Swazi Schools Filling Gaps Left by HIV/AIDS, Famine
Some schools in Swaziland are filling "many of the gaps" left in the country by the "double whammy" of HIV/AIDS and famine by feeding AIDS orphans and teaching them how to farm, PRI's "The World" reported on Tuesday (Kruger, "The World," PRI, 10/7). Swazi Prime Minister Sibusiso Dlamini in January said that the country's official HIV prevalence had reached 38.6%, up from 34.2% in January 2002. The country now has the second-highest HIV prevalence -- after Botswana -- in the world (Kaiser Daily HIV/AIDS Report, 9/8). According to a recent Human Rights Watch report, 500 households in Swaziland are headed by a six-year-old child, PRI reports. Alan Brody, UNICEF country director for Swaziland, said that the country's system of using the extended family as a safety net for orphans "finally got broken" in 2001 by the combination of so many newly orphaned children and the rapid increase in food prices. Swaziland is experiencing its third year of drought, and children living in households affected by HIV/AIDS are not learning traditional agricultural skills, PRI reports.
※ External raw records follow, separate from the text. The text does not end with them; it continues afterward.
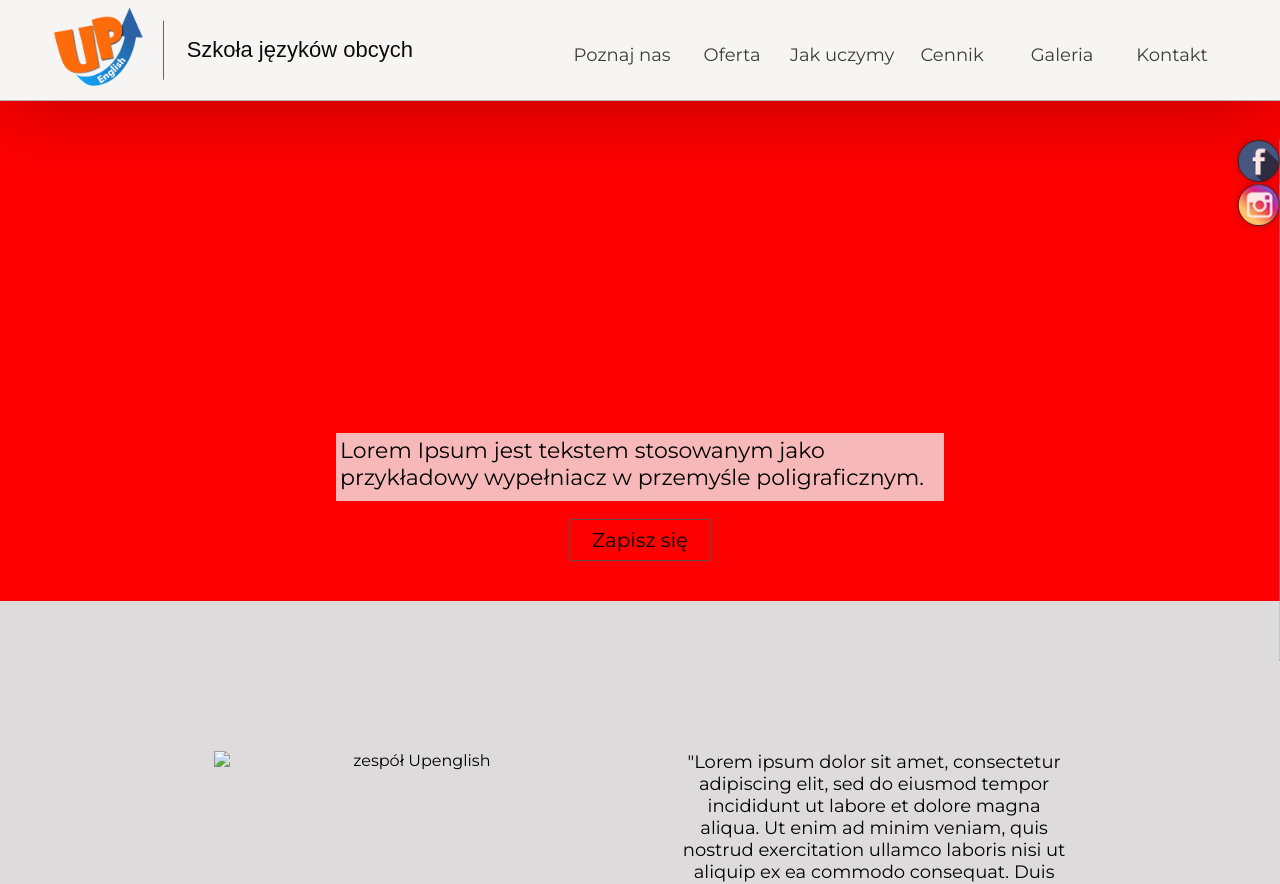
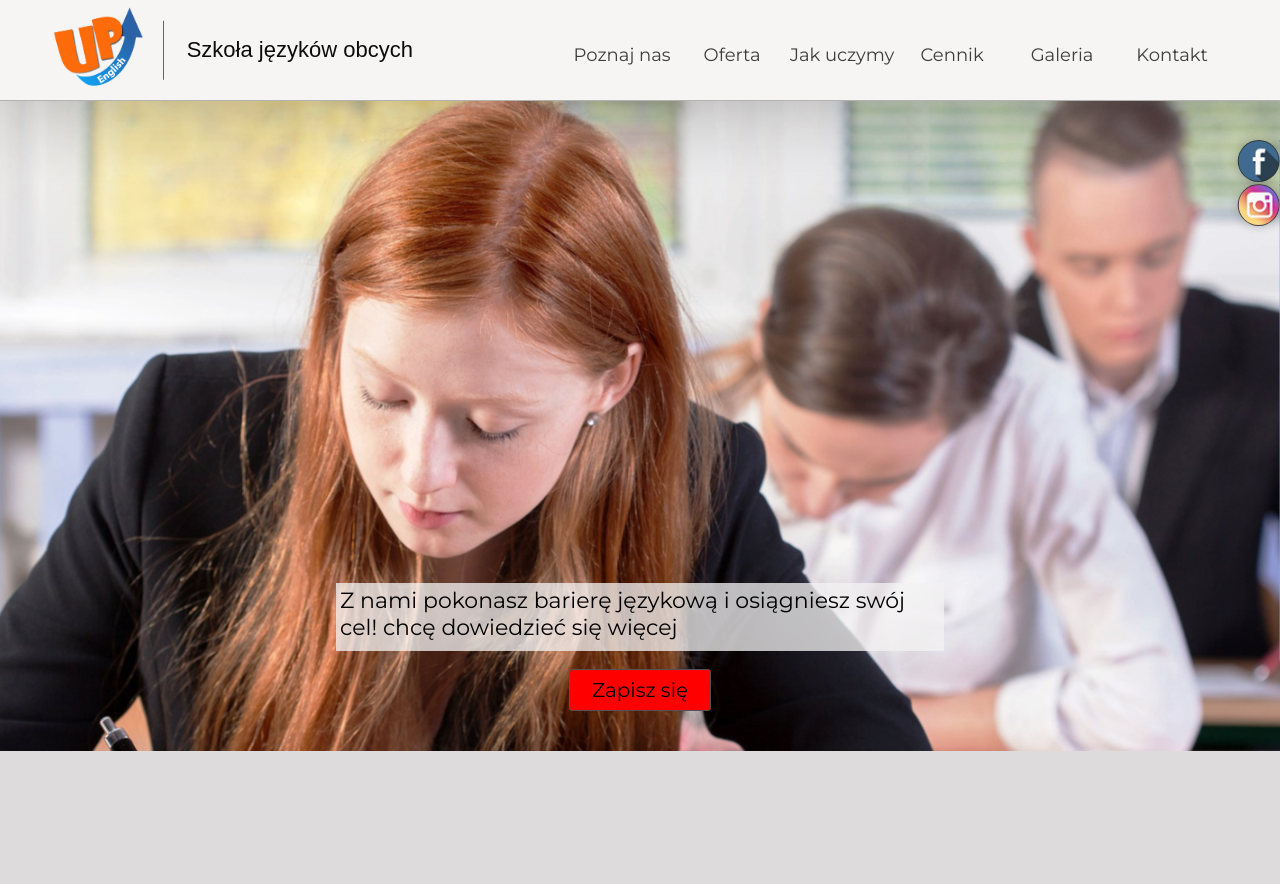
Before and after one commit to blazbla274/Upenglish, a PHP site: page / in a window 1280 px wide. Shown: the top 884 px of the page. Run offline with PHP 8.4, Linux system fonts and the light colour scheme; some libraries are stand-ins or nearby versions; some web fonts are replaced.

Commit message:
Bader, add img

```diff
--- a/css/img.css
+++ b/css/img.css
@@ -1,6 +1,9 @@
+/*Lectors*/
 .lector_box.lector1 {
      background-image: url(../img/lectors/lector1.jpg);
 }
+
+/*Gallery*/
 #img1 {
     background-image: url(../img/gallery/miniImg/img1.jpg);
 }
@@ -61,3 +64,38 @@
 #img20 {
     background-image: url(../img/gallery/miniImg/img20.jpg);
 }
+
+/*Baner*/
+
+#cell_1 {
+    background-image: url("../img/baner/exam.jpg");
+    background-position: 50% 35%;
+}
+#cell_2 {
+    background-image: url("../img/baner/business.jpg");
+    background-position: 50% 30%;
+}
+#cell_3 {
+    background-image: url("../img/baner/groupconversation.jpg");
+    background-position: 50% 40%;
+}
+#cell_4 {
+    background-image: url("../img/baner/happykids.jpg");
+}
+#cell_5 {
+    background-image: url("../img/baner/kids.jpg");
+}
+#cell_6 {
+    background-image: url("../img/baner/speaking.jpg");
+    background-position: 50% 55%;
+}
+#cell_7 {
+    background-image: url("../img/baner/groupconversation.jpg");
+    background-position: 50% 40%;
+}
+#cell_8 {
+    background-image: url("../img/baner/kids.jpg");
+}
+#cell_9 {
+    background-image: url("../img/baner/happykids.jpg");
+}
--- a/css/main.css
+++ b/css/main.css
@@ -309,7 +309,7 @@ nav > div > .join {
 /*Slider*/
 .main_slider {
     width: 100%;
-    height: 500px;
+    height: 650px;
     position: relative;
     z-index: 99;
     overflow: hidden;
@@ -374,17 +374,10 @@ nav > div > .join {
     left: 10px;
     top: 10px;
     font-size: 40px;
+    background-size: cover;
+    background-position: center;
+    background-repeat: no-repeat;
 }
-
-.cell:nth-child(9n+1) { background: hsla(  0, 100%, 50%, 1); }
-.cell:nth-child(9n+2) { background: hsla( 40, 100%, 50%, 1); }
-.cell:nth-child(9n+3) { background: hsla( 80, 100%, 50%, 1); }
-.cell:nth-child(9n+4) { background: hsla(120, 100%, 50%, 1); }
-.cell:nth-child(9n+5) { background: hsla(160, 100%, 50%, 1); }
-.cell:nth-child(9n+6) { background: hsla(200, 100%, 50%, 1); }
-.cell:nth-child(9n+7) { background: hsla(240, 100%, 50%, 1); }
-.cell:nth-child(9n+8) { background: hsla(280, 100%, 50%, 1); }
-.cell:nth-child(9n+0) { background: hsla(320, 100%, 50%, 1); }
 
 .scene_resizing {
     top: 0px;
@@ -657,6 +650,9 @@ h2 {
     color: rgba(255, 255, 255, 0.836);
 }
 
+.circle > div:last-child.gamification {
+    font-size: 14px;
+}
 /*How we learging*/
 .how_we_learning > h2 {
     color: rgb(26, 24, 24);
--- a/index.html
+++ b/index.html
@@ -109,21 +109,22 @@
         <div class="scene">
           <div class="carousel">
 
-            <div class="cell"></div>
-            <div class="cell"></div>
-            <div class="cell"></div>
-            <div class="cell"></div>
-            <div class="cell"></div>
-            <div class="cell"></div>
-            <div class="cell"></div>
-            <div class="cell"></div>
-            <div class="cell"></div>
+            <div class="cell" id="cell_1"></div>
+            <div class="cell" id="cell_2"></div>
+            <div class="cell" id="cell_3"></div>
+            <div class="cell" id="cell_4"></div>
+            <div class="cell" id="cell_5"></div>
+            <div class="cell" id="cell_6"></div>
+            <div class="cell" id="cell_7"></div>
+            <div class="cell" id="cell_8"></div>
+            <div class="cell" id="cell_9"></div>
 
           </div>
         </div>
         <span>
-          Lorem Ipsum jest tekstem stosowanym jako
-          przykładowy wypełniacz w przemyśle poligraficznym.
+            Z nami pokonasz barierę językową
+            i osiągniesz swój cel!
+            chcę dowiedzieć się więcej
         </span>
         <a class="join">Zapisz się</a>
 
@@ -395,7 +396,7 @@
             <div class="circle">
 
               <div></div>
-              <div>
+              <div class="gamification">
                 <h3>Gamifikacja</h3>
                 Gamifikacja polaga na użyciu mechanizmów z gier, które mobilizują
                 do działania i zwiększają zaangażowanie ucznia. Granie w gry językowe
```
Also changed, not shown: img/baner/business.jpg (added), img/baner/exam.jpg (added), img/baner/groupconversation.jpg (added), img/baner/happykids.jpg (added), img/baner/kids.jpg (added), img/baner/speaking.jpg (added).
The PRI segment profiles a primary school in the remote eastern region of the country where teachers are starting a garden for students to learn agricultural skills they can use outside of school ("The World," PRI, 10/7). The full segment is available online in Windows Media.